[Version difference data]
◆ ◆ ◆ ◆ ◆ ◆ ◆

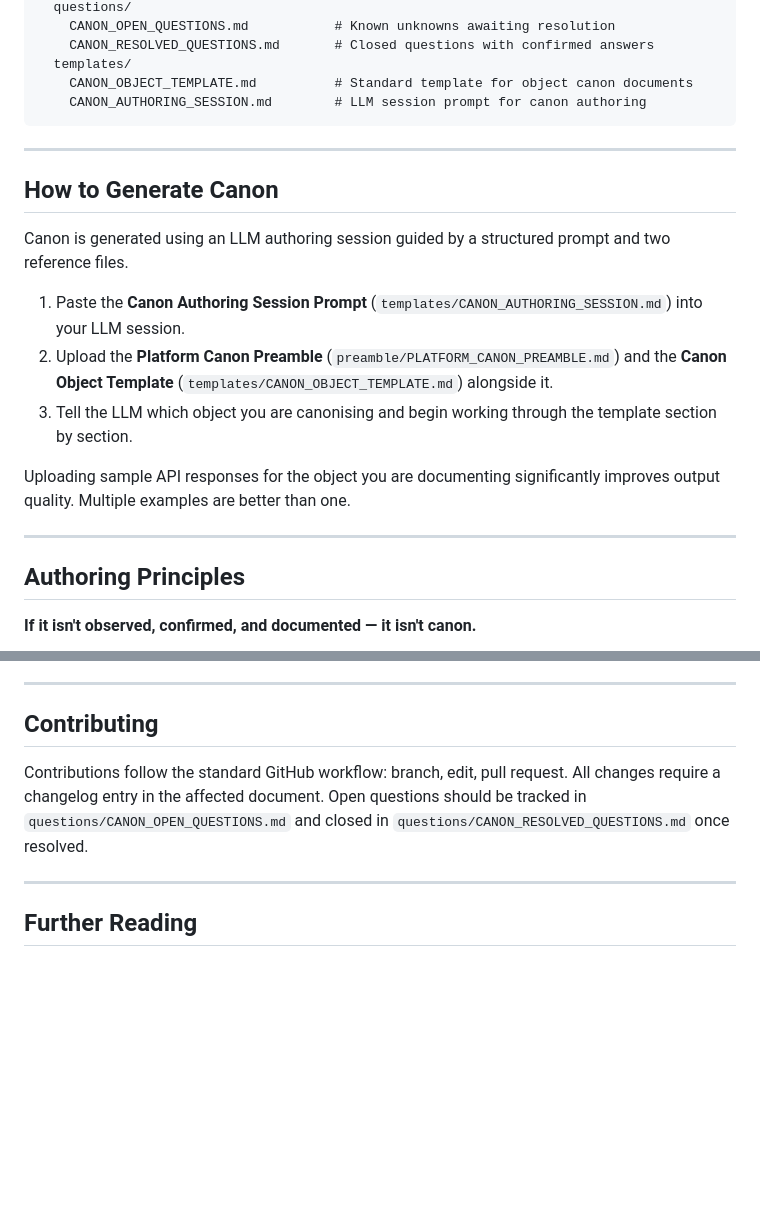
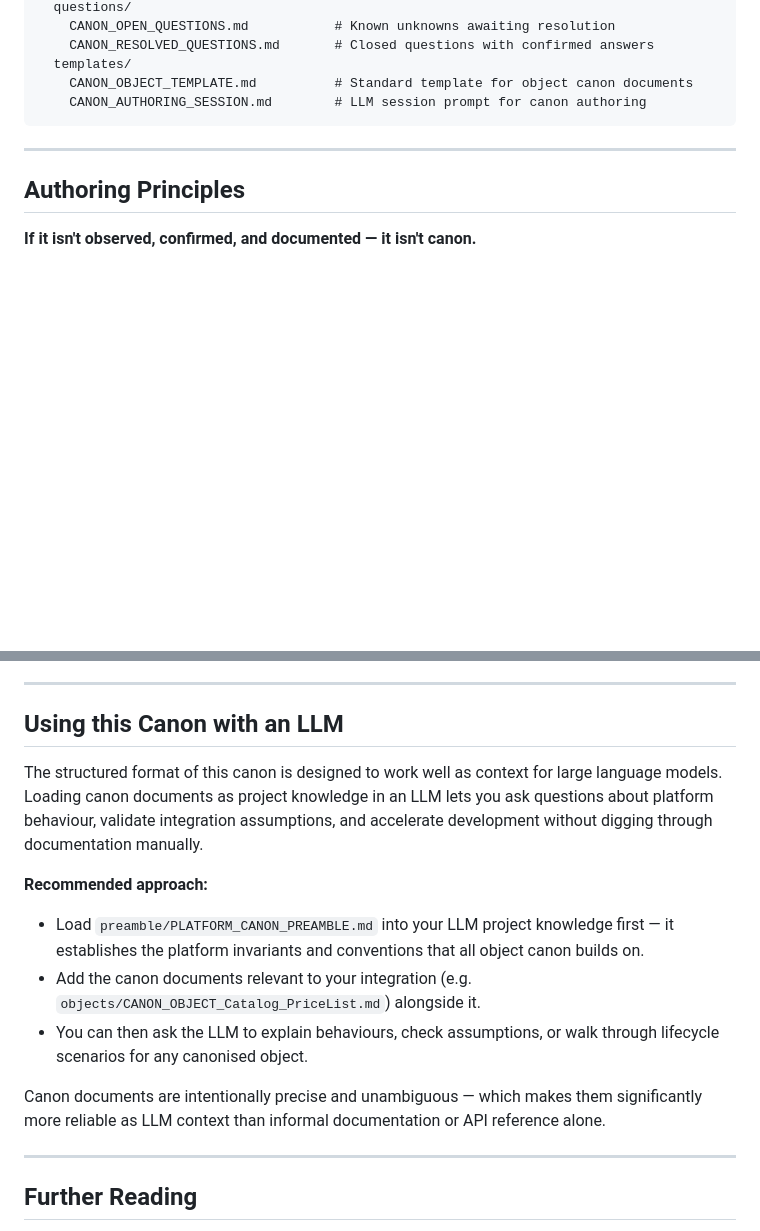
Before and after one commit to softwareone-platform/mpt-marketplace-canon, a Markdown page: README.md, 2 parts joined by grey strips. Drawn GitHub-style; blank space fills up the shorter version.

```diff
--- a/README.md
+++ b/README.md
@@ -35,18 +35,6 @@ mpt-marketplace-canon/
 
 ---
 
-## How to Generate Canon
-
-Canon is generated using an LLM authoring session guided by a structured prompt and two reference files.
-
-1. Paste the **Canon Authoring Session Prompt** (`templates/CANON_AUTHORING_SESSION.md`) into your LLM session.
-2. Upload the **Platform Canon Preamble** (`preamble/PLATFORM_CANON_PREAMBLE.md`) and the **Canon Object Template** (`templates/CANON_OBJECT_TEMPLATE.md`) alongside it.
-3. Tell the LLM which object you are canonising and begin working through the template section by section.
-
-Uploading sample API responses for the object you are documenting significantly improves output quality. Multiple examples are better than one.
-
----
-
 ## Authoring Principles
 
 **If it isn't observed, confirmed, and documented — it isn't canon.**
@@ -63,9 +51,16 @@ Uploading sample API responses for the object you are documenting significantly
 
 ---
 
-## Contributing
+## Using this Canon with an LLM
 
-Contributions follow the standard GitHub workflow: branch, edit, pull request. All changes require a changelog entry in the affected document. Open questions should be tracked in `questions/CANON_OPEN_QUESTIONS.md` and closed in `questions/CANON_RESOLVED_QUESTIONS.md` once resolved.
+The structured format of this canon is designed to work well as context for large language models. Loading canon documents as project knowledge in an LLM lets you ask questions about platform behaviour, validate integration assumptions, and accelerate development without digging through documentation manually.
+
+**Recommended approach:**
+- Load `preamble/PLATFORM_CANON_PREAMBLE.md` into your LLM project knowledge first — it establishes the platform invariants and conventions that all object canon builds on.
+- Add the canon documents relevant to your integration (e.g. `objects/CANON_OBJECT_Catalog_PriceList.md`) alongside it.
+- You can then ask the LLM to explain behaviours, check assumptions, or walk through lifecycle scenarios for any canonised object.
+
+Canon documents are intentionally precise and unambiguous — which makes them significantly more reliable as LLM context than informal documentation or API reference alone.
 
 ---
 
```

◆ ◆ ◆ ◆ ◆ ◆ ◆

YOUR ASSIGNMENT: Restate the data above exactly, stripping out each image.

RESPONSE BELOW:
Before and after one commit to softwareone-platform/mpt-marketplace-canon, a Markdown page: README.md, 2 parts joined by grey strips. Drawn GitHub-style; blank space fills up the shorter version.

```diff
--- a/README.md
+++ b/README.md
@@ -35,18 +35,6 @@ mpt-marketplace-canon/
 
 ---
 
-## How to Generate Canon
-
-Canon is generated using an LLM authoring session guided by a structured prompt and two reference files.
-
-1. Paste the **Canon Authoring Session Prompt** (`templates/CANON_AUTHORING_SESSION.md`) into your LLM session.
-2. Upload the **Platform Canon Preamble** (`preamble/PLATFORM_CANON_PREAMBLE.md`) and the **Canon Object Template** (`templates/CANON_OBJECT_TEMPLATE.md`) alongside it.
-3. Tell the LLM which object you are canonising and begin working through the template section by section.
-
-Uploading sample API responses for the object you are documenting significantly improves output quality. Multiple examples are better than one.
-
----
-
 ## Authoring Principles
 
 **If it isn't observed, confirmed, and documented — it isn't canon.**
@@ -63,9 +51,16 @@ Uploading sample API responses for the object you are documenting significantly
 
 ---
 
-## Contributing
+## Using this Canon with an LLM
 
-Contributions follow the standard GitHub workflow: branch, edit, pull request. All changes require a changelog entry in the affected document. Open questions should be tracked in `questions/CANON_OPEN_QUESTIONS.md` and closed in `questions/CANON_RESOLVED_QUESTIONS.md` once resolved.
+The structured format of this canon is designed to work well as context for large language models. Loading canon documents as project knowledge in an LLM lets you ask questions about platform behaviour, validate integration assumptions, and accelerate development without digging through documentation manually.
+
+**Recommended approach:**
+- Load `preamble/PLATFORM_CANON_PREAMBLE.md` into your LLM project knowledge first — it establishes the platform invariants and conventions that all object canon builds on.
+- Add the canon documents relevant to your integration (e.g. `objects/CANON_OBJECT_Catalog_PriceList.md`) alongside it.
+- You can then ask the LLM to explain behaviours, check assumptions, or walk through lifecycle scenarios for any canonised object.
+
+Canon documents are intentionally precise and unambiguous — which makes them significantly more reliable as LLM context than informal documentation or API reference alone.
 
 ---
 
```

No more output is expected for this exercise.